__Task item__: Copy all lines in the data that contain the string "Comando".

__Records for processing__:
_ _ _ _

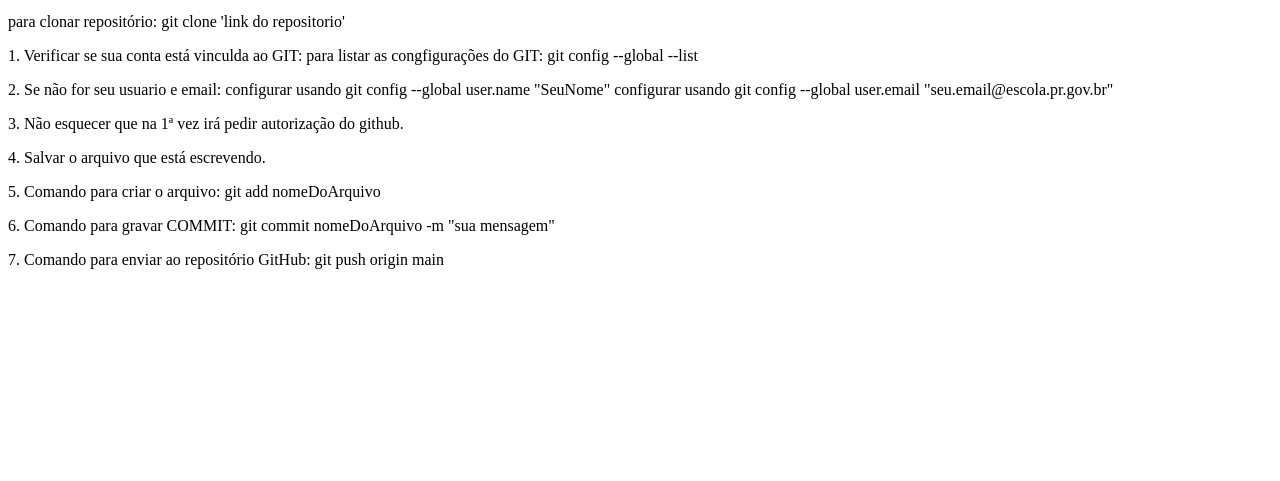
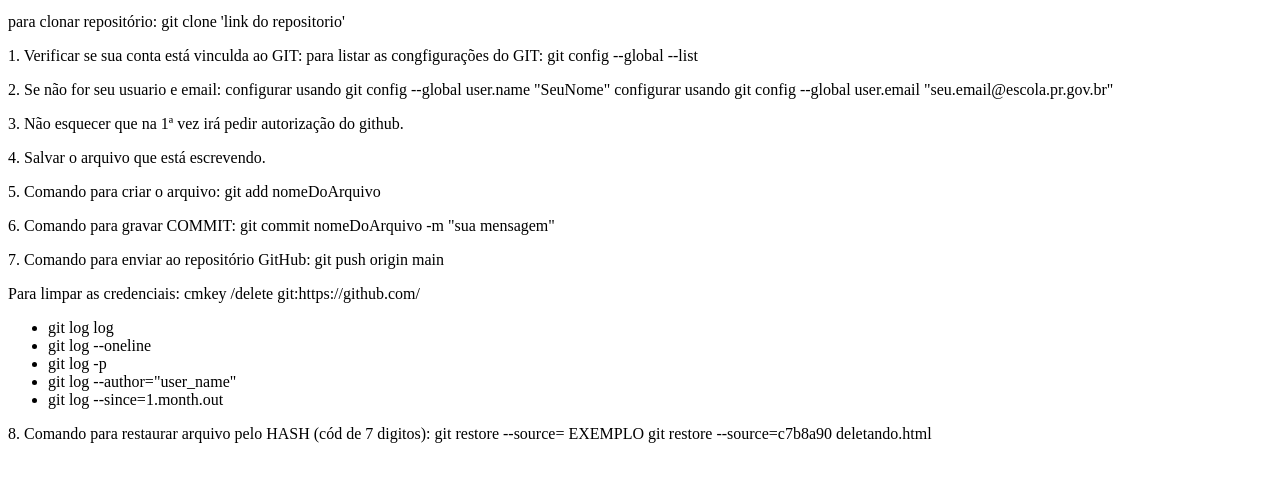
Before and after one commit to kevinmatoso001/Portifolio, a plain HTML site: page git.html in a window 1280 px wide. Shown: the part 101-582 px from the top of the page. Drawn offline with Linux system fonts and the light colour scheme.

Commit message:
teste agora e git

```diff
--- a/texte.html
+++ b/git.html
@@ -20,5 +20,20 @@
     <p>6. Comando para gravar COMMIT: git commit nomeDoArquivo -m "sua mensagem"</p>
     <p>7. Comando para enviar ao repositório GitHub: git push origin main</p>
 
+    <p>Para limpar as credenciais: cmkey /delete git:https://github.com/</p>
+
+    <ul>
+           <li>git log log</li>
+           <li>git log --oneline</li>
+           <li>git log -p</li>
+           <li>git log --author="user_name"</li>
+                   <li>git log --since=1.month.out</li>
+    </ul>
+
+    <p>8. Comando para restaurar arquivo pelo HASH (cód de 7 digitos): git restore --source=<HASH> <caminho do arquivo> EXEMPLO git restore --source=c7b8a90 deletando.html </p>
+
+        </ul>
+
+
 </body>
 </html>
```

_ _ _ _

__Result of this exercise__:
     <p>6. Comando para gravar COMMIT: git commit nomeDoArquivo -m "sua mensagem"</p>
     <p>7. Comando para enviar ao repositório GitHub: git push origin main</p>
+    <p>8. Comando para restaurar arquivo pelo HASH (cód de 7 digitos): git restore --source=<HASH> <caminho do arquivo> EXEMPLO git restore --source=c7b8a90 deletando.html </p>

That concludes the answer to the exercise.